Birthday at Motel 6 by Mark Wagenaar


—after Chloe Honum

Dusk-lit clouds, tattered remnants
of a hurricane above a motel
a thousand miles from anywhere,
cornfields & corrals stretching away
on every side. Kind of place you end up
if you’re carried away by a swarm of bees,
the kind that sends a list of names
to ICE each morning at dawn.
But I too crossed a border
to get here. I too need a little help
to get to sleep, & will leave, as well,
without a trace, like fog.
Like fingerprints. For now,
a little ice bowl the size of the hollow
in Canova’s ribs. A lifetime of bracing
against the chisel. Coke machine glow
about as far from Rome-light
as we are, this one-time congregation,
from Rome. On this day almost
two hundred years ago the body
of Raphael was discovered
in the Pantheon—he asked to be buried
under the altar. Across countless
Midwest midnights, grasshoppers hurl
themselves against screen doors,
& cars in this parking lot,
against eternity’s snare drum.
Hushed conversations just above
the rainpelt of small bodies, how many
miles tomorrow, my cousin promised
me the job, the baby’s an apple already.
Something wings by. Call it the past,
so close & impossible to touch
it might be starlight or forgiveness.
Sound of the turning of the years,
or the engine of an eighteen wheeler
hauling people in its trailer across
a labyrinth of highways. No altars
here but the throats of sparrows.
Still, let there be something at the end
of the road besides the end.
Let there be nothing needful left
lacking. Let there be a tomorrow
for each of my fellow pilgrims.
My homeland begins where their prayers do.

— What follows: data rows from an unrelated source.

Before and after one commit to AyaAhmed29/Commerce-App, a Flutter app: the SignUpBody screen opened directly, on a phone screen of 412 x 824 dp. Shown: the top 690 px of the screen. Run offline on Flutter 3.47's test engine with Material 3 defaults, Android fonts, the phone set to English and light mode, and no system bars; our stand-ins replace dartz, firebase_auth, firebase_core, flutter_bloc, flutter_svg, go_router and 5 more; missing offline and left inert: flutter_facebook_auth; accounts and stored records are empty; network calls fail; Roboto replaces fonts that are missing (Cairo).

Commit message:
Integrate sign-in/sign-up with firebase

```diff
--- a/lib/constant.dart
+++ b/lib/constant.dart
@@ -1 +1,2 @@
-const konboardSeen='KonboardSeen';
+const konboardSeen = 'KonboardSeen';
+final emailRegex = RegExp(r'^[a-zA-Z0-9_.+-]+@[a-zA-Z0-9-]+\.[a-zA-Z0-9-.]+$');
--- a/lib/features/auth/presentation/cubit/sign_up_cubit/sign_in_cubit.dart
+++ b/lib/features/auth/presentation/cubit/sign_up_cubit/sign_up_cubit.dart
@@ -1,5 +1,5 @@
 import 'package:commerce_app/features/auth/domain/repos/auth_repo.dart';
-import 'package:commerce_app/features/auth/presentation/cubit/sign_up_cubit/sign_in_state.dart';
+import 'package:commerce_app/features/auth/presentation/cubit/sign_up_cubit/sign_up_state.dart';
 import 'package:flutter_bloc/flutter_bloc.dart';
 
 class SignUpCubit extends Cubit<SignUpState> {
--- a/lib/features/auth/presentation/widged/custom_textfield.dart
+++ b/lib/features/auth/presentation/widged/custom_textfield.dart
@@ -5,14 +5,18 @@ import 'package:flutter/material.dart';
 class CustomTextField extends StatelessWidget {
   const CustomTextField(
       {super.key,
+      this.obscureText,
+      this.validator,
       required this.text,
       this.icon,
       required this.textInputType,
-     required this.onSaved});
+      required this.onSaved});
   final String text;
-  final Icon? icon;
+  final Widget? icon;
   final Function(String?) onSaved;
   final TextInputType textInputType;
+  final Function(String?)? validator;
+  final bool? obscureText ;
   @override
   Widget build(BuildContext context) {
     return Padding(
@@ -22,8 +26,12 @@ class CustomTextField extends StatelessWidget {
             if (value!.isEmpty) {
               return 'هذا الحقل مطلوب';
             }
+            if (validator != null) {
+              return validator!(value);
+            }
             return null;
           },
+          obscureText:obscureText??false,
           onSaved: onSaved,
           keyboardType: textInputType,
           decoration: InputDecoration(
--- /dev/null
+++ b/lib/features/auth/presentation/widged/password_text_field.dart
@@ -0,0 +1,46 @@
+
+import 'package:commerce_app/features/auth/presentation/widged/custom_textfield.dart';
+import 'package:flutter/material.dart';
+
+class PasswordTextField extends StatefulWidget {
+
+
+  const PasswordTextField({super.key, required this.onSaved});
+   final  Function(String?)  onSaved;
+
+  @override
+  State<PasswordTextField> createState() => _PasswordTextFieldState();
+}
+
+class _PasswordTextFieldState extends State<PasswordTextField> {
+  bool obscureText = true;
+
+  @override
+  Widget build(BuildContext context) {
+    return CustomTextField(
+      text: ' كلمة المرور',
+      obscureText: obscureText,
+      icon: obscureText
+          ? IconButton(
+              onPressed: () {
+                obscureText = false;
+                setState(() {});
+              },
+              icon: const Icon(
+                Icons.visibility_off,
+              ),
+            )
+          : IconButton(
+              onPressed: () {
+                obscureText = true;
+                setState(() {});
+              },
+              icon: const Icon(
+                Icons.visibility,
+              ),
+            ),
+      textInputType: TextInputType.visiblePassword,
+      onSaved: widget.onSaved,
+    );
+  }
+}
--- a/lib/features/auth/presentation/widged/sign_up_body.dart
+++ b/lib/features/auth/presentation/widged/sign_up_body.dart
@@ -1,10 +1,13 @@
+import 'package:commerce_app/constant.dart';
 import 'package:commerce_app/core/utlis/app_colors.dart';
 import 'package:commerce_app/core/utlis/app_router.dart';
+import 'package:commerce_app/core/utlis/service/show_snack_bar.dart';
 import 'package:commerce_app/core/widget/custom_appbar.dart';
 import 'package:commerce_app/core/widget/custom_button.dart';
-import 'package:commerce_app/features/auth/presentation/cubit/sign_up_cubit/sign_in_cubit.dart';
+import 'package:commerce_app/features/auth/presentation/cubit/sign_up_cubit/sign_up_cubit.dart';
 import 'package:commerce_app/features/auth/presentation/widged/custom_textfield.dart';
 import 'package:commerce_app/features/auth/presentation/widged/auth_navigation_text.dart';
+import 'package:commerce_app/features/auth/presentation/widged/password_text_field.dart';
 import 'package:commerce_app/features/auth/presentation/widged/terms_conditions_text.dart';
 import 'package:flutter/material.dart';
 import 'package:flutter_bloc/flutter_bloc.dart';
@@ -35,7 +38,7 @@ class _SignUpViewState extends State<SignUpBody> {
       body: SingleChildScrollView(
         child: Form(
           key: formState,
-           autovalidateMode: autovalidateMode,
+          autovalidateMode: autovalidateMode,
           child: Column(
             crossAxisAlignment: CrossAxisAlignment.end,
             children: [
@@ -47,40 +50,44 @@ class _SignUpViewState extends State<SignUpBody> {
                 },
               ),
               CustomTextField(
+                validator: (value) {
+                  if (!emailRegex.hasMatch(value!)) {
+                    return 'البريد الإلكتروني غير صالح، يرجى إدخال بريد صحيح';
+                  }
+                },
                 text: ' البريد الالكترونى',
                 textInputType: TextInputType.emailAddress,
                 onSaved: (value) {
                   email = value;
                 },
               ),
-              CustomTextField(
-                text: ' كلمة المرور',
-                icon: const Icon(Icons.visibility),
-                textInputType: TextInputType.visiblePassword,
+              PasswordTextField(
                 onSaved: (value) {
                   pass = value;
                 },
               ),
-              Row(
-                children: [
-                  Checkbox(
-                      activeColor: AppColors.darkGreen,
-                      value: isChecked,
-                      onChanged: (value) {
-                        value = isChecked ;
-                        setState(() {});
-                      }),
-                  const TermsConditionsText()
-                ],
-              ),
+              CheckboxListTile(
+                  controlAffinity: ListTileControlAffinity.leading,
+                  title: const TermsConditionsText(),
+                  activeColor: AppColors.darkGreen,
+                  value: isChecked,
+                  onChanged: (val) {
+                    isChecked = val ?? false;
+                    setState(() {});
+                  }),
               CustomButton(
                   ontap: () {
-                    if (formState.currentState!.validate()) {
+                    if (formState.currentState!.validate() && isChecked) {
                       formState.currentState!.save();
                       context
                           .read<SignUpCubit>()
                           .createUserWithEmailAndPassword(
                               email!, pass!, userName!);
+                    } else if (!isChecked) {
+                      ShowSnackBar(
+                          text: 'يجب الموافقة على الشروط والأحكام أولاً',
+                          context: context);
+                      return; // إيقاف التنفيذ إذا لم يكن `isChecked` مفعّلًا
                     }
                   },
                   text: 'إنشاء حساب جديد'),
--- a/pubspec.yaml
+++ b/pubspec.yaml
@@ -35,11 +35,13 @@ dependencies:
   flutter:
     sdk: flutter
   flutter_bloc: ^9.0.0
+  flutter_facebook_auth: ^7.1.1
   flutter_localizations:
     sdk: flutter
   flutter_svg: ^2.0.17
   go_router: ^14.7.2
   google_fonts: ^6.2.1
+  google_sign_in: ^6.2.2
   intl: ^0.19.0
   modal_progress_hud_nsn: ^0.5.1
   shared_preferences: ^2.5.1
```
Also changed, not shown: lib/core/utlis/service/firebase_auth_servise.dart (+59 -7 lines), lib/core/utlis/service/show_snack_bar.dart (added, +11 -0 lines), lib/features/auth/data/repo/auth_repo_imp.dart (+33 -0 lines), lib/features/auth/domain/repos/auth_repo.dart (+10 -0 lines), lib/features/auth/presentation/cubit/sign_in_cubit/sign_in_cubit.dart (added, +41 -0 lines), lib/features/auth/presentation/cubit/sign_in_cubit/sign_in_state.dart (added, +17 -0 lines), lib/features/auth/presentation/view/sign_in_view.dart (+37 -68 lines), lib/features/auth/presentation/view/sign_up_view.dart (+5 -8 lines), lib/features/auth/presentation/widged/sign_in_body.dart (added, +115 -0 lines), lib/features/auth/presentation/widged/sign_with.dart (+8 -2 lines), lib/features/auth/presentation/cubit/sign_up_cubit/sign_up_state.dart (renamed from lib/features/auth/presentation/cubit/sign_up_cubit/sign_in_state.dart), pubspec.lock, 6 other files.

Mark Wagenaar is the author of three books of poetry, including the Saltman Prize-winning Southern Tongues Leave Us Shining, just released from Red Hen Press. He is an assistant professor at Valparaiso University.